131679 – C-119F on static display at the Don F. Pratt Museum at Fort Campbell near Clarksville, Tennessee.
131688 – R4Q-2 on static display at the Pueblo Weisbrod Aircraft Museum in Pueblo, Colorado.
131695 – C-119F stored with John S. Reffett of Eagle River, Alaska.
131708 – R4Q-2 on static display at the Flying Leatherneck Aviation Museum in San Diego, California.
RCAF 22101 – C-119G on static display at Fort Campbell near Clarksville, Tennessee.
RCAF 22103 – C-119G on display at the National Warplane Museum in Geneseo, New York.
RCAF 22105 – C-119G on static display at Niagara Falls Air Reserve Station in Niagara Falls, New York.
RCAF 22106 – C-119G stored at the Museum of Flight and Aerial Firefighting in Greybull, Wyoming.

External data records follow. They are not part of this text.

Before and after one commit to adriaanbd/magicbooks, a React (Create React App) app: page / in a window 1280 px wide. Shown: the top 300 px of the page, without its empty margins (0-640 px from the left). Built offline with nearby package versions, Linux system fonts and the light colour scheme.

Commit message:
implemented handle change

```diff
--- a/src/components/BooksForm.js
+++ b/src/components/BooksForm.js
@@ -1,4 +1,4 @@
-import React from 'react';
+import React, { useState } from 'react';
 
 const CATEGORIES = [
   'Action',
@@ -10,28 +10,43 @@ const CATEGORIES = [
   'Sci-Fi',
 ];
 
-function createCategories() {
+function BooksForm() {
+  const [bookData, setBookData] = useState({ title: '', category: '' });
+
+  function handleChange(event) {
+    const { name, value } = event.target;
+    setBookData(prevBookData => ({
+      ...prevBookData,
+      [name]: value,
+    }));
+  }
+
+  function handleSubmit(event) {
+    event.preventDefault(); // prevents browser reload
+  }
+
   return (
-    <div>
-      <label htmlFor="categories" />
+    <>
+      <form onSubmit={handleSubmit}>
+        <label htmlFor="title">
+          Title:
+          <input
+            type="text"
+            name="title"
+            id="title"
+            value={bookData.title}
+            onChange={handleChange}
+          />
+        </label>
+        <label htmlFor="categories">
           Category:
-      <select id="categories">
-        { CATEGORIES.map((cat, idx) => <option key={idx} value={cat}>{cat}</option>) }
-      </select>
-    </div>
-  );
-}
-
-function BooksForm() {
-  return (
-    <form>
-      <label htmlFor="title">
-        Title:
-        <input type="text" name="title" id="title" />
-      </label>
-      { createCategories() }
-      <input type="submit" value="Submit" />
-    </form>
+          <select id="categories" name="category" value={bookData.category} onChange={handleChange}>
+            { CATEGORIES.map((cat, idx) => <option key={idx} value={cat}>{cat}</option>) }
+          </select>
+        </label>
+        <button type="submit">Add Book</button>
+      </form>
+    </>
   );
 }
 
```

RCAF 22107 – C-119G on static display at the Hill Aerospace Museum at Hill Air Force Base in Roy, Utah. It is painted as the State of Utah and bears the incorrect USAF serial number 52-2107.
RCAF 22108 – C-119F stored at the Museum of Flight and Aerial Firefighting in Greybull, Wyoming.

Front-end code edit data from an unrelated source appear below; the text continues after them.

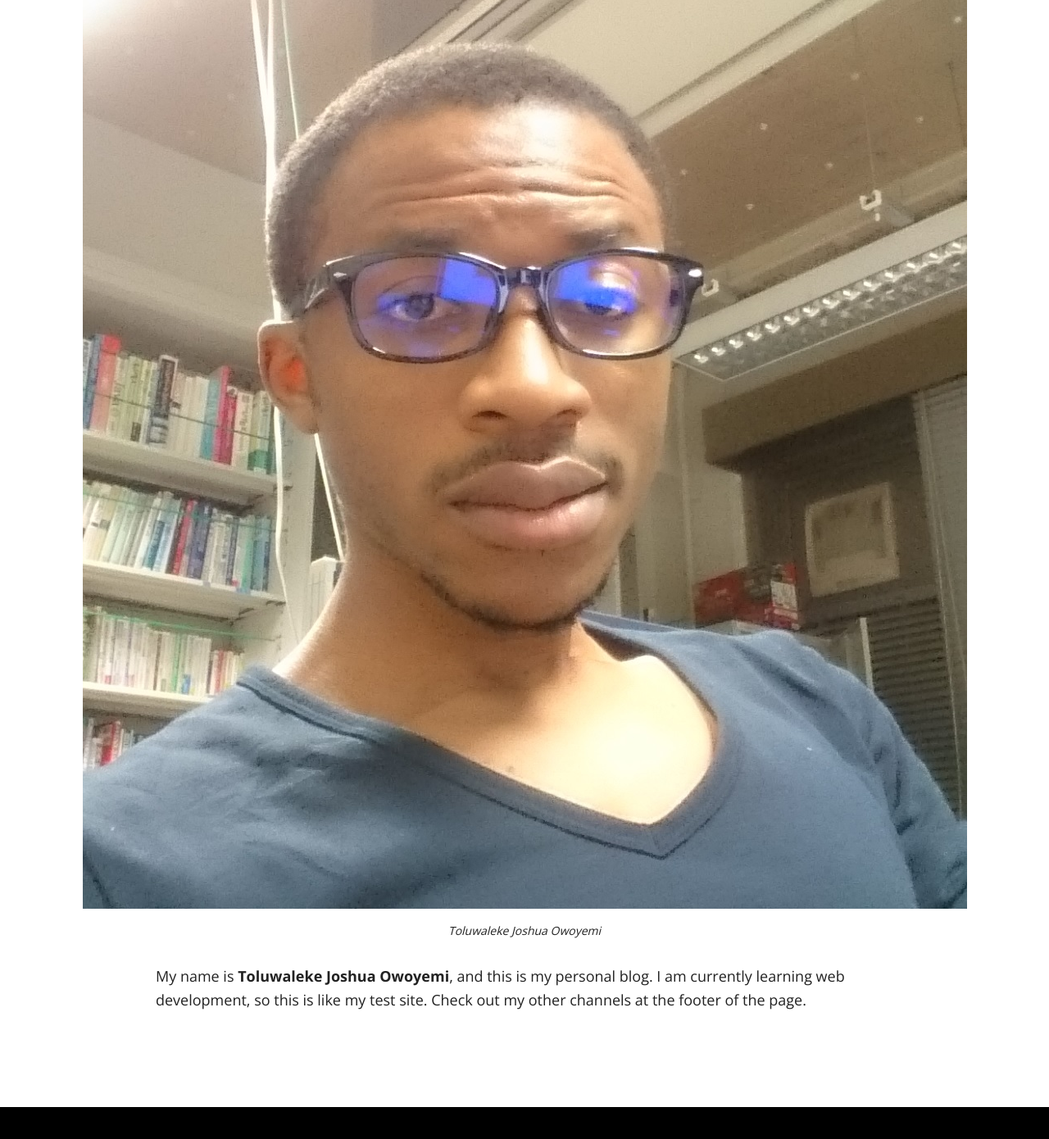
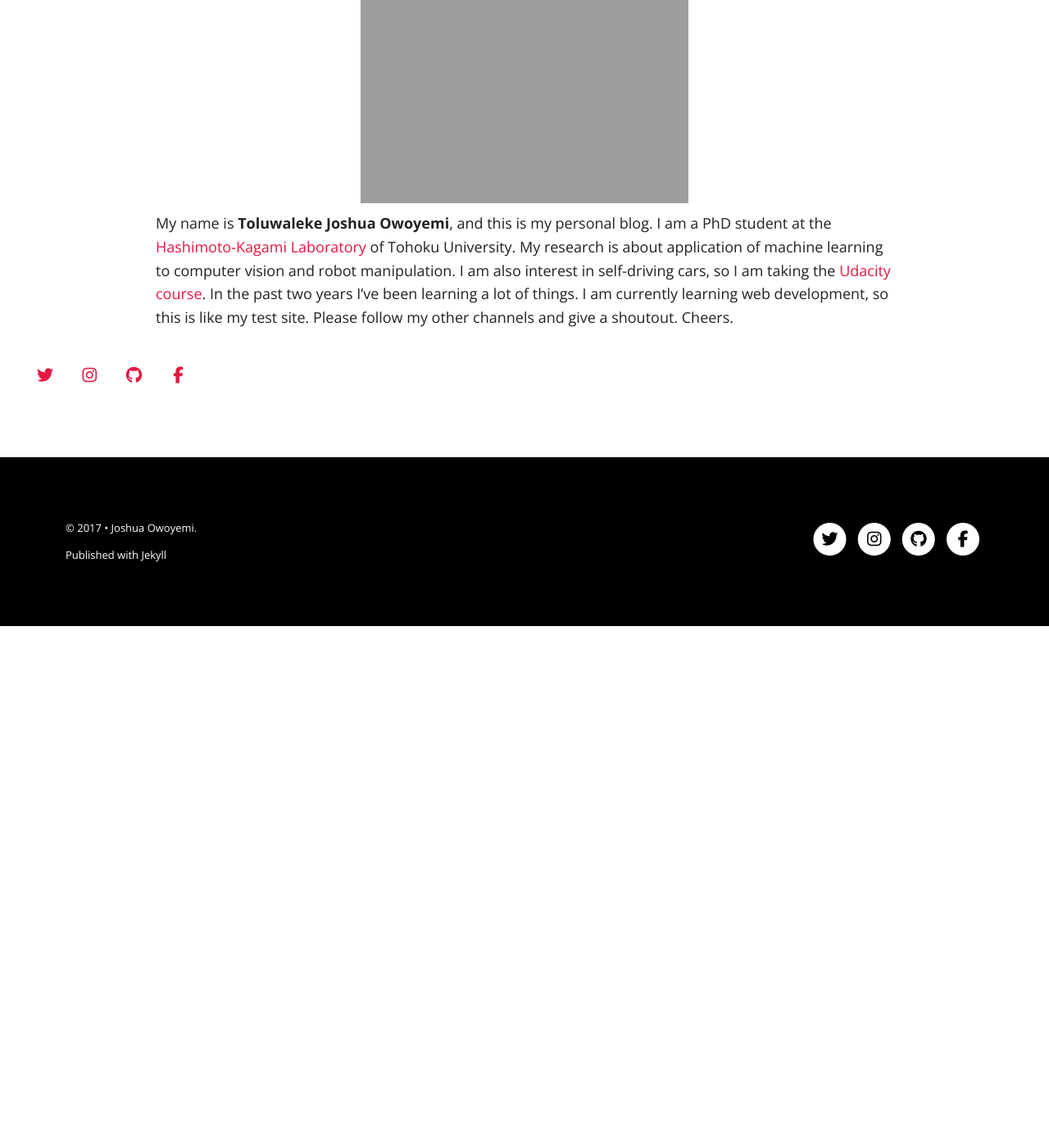
Before and after one commit to toluwajosh/toluwajosh.github.io, a Jekyll site: the page built from about.md, in a window 1280 px wide and 1400 px high, scrolled down 429 px. Shown: the top 1390 px of the window at 82% size. Built offline with Jekyll 4.4.1, drawn with Linux system fonts in a browser that asks for light colours; nearby versions of some CDN libraries; after the commit the page ends 1193 px from its top, so only the background shows below that.

Commit message:
editted about page added new image editted sentence on research added links

```diff
--- a/_config.yml
+++ b/_config.yml
@@ -21,7 +21,7 @@ owner:
   # email:          tjosh.owoyemi@gmail.com
   # Use the coder's toolbox at http://coderstoolbox.net/string/#!encoding=xml&action=encode&charset=us_ascii
   # to encode your description into XML string
-  description:    I am a PhD student at Tohoku University, Japan. I am doing research in machine learning and computer vision for application in robotics self-driving cars. I also love trying out new things, which is why I'm also learning to build a website and share my knowledge. Please follow my other channels and give a shoutout. Cheers.
+  description:    I am a PhD student at Tohoku University, Japan. I am doing research in machine learning and computer vision for robotic manipulation and self-driving cars. I also love trying out new things, which is why I'm also learning to build a website and share my knowledge. Please follow my other channels and give a shoutout. Cheers.
 
   # Social networking links used in footer. Update and remove as you like.
   twitter:        toluwajosh
--- a/about.md
+++ b/about.md
@@ -7,8 +7,8 @@ imagefeature:
 chart: true
 ---
 <figure>
-  <img src="{{ site.url }}/images/avatar.jpg" alt="Toluwaleke Joshua Owoyemi">
-  <figcaption>Toluwaleke Joshua Owoyemi</figcaption>
+  <img src="{{ site.url }}/images/about_me_image.jpg" alt="Toluwaleke Joshua Owoyemi">
+  <!-- <figcaption>Toluwaleke Joshua Owoyemi</figcaption> -->
 </figure>
 
 {% assign total_words = 0 %}
@@ -27,4 +27,48 @@ chart: true
 {% endfor %}
 
 
-My name is **Toluwaleke Joshua Owoyemi**, and this is my personal blog. I am currently learning web development, so this is like my test site. Check out my other channels at the footer of the page.
+My name is **Toluwaleke Joshua Owoyemi**, and this is my personal blog. I am a PhD student at the [Hashimoto-Kagami Laboratory](http://www.ic.is.tohoku.ac.jp/en/) of Tohoku University. My research is about application of machine learning to computer vision and robot manipulation. I am also interest in self-driving cars, so I am taking the [Udacity course](https://www.udacity.com/drive). In the past two years I've been learning a lot of things. I am currently learning web development, so this is like my test site.  Please follow my other channels and give a shoutout. Cheers.
+
+<div class="social-icons">
+
+        {% if site.owner.twitter %}
+        <a href="http://twitter.com/{{ site.owner.twitter }}">
+            <span class="fa-stack fa-lg">
+                <i class="fa fa-circle fa-stack-2x fa-inverse"></i>
+                <i class="fa fa-twitter fa-stack-1x"></i>
+            </span>
+        </a>
+        {% endif %}
+        {% if site.owner.google_plus %}
+        <a href="{{ site.owner.google_plus }}">
+            <span class="fa-stack fa-lg">
+                <i class="fa fa-circle fa-stack-2x fa-inverse"></i>
+                <i class="fa fa-google-plus fa-stack-1x"></i>
+            </span>
+        </a>
+        {% endif %}
+        {% if site.owner.instagram %}
+        <a href="http://instagram.com/{{ site.owner.instagram }}">
+            <span class="fa-stack fa-lg">
+                <i class="fa fa-circle fa-stack-2x fa-inverse"></i>
+                <i class="fa fa-instagram fa-stack-1x"></i>
+            </span>
+        </a>
+        {% endif %}
+        {% if site.owner.github %}
+        <a href="http://github.com/{{ site.owner.github }}">
+            <span class="fa-stack fa-lg">
+                <i class="fa fa-circle fa-stack-2x fa-inverse"></i>
+                <i class="fa fa-github fa-stack-1x"></i>
+            </span>
+        </a>
+        {% endif %}
+        {% if site.owner.facebook %}
+        <a href="http://facebook.com/{{ site.owner.facebook }}">
+            <span class="fa-stack fa-lg">
+                <i class="fa fa-circle fa-stack-2x fa-inverse"></i>
+                <i class="fa fa-facebook fa-stack-1x"></i>
+            </span>
+        </a>
+        {% endif %}
+    </div>
```
Also changed, not shown: 1 other file.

RCAF 22111 – C-119G on display at the Hagerstown Aviation Museum in Hagerstown, Maryland. This airframe was used in the movie Always and was donated by Bob Stanford of Zenith Aviation.
RCAF 22113 – C-119G stored at the Museum of Flight and Aerial Firefighting in Greybull, Wyoming.
RCAF 22114 – C-119G on static display at the Aerospace Museum of California in McClellan, California.
RCAF 22116 – C-119 on static display at Fort Benning in Columbus, Georgia.
RCAF 22118 – C-119G on static display at the Air Mobility Command Museum at Dover Air Force Base in Dover, Delaware. After its RCAF service it was converted into an air tanker. Delivered to the museum in 1991, it was restored as a C-119G, fake Air Force Serial No. 51-2881.
RCAF 22122 – C-119G on static display at the March Field Air Museum in Riverside, California.
RCAF 22130 – C-119G on display at the Lauridsen Aviation Museum in Buckeye, Arizona. This airframe was used in the 2004 movie Flight of the Phoenix.
RCAF 22134 – C-119G on static display at the Travis Air Force Base Heritage Center at Travis Air Force Base in Fairfield, California.
RCAF 22135 – C-119G stored at the Museum of Flight and Aerial Firefighting in Greybull, Wyoming.
Data from Jane's All The World's Aircraft 1951–52
General characteristicsCrew: 5 (pilot, co-pilot, navigator, radio operator and crew chief)
Capacity: 67 troops or 35 stretchers or 27,500 lb (12,500 kg) cargo
Length: 86 ft 6 in (26.37 m)
Wingspan: 109 ft 3 in (33.30 m)
Height: 26 ft 6 in (8.08 m)
Wing area: 1,447 sq ft (134.4 m2)
Empty weight: 39,800 lb (18,053 kg)
Gross weight: 64,000 lb (29,030 kg)
Max takeoff weight: 74,000 lb (33,566 kg)
Fuel capacity: 28,000 US gal (23,000 imp gal; 110,000 L)
Powerplant: 2 × Pratt & Whitney R-4360-20W 28-cylinder air-cooled radial engines, 3,500 hp (2,600 kW) each
Propellers: 4-bladed Hamilton-Standard Hydromatic, 15 ft 0 in (4.57 m) diameter
PerformanceMaximum speed: 281 mph (452 km/h; 244 kn) at 18,000 ft (5,500 m)
Cruise speed: 200 mph (322 km/h; 174 kn) (70% normal rated power)
Stall speed: 102 mph (164 km/h; 89 kn)
Range: 1,770 mi (1,538 nmi; 2,849 km) with 5,500 lb (2,500 kg) cargo
Service ceiling: 23,900 ft (7,300 m)
Rate of climb: 1,010 ft/min (5.1 m/s)
Take-off run to 50 ft (15 m): 2,300 ft (700 m)
Landing run from 50 ft (15 m): 1,890 ft (580 m)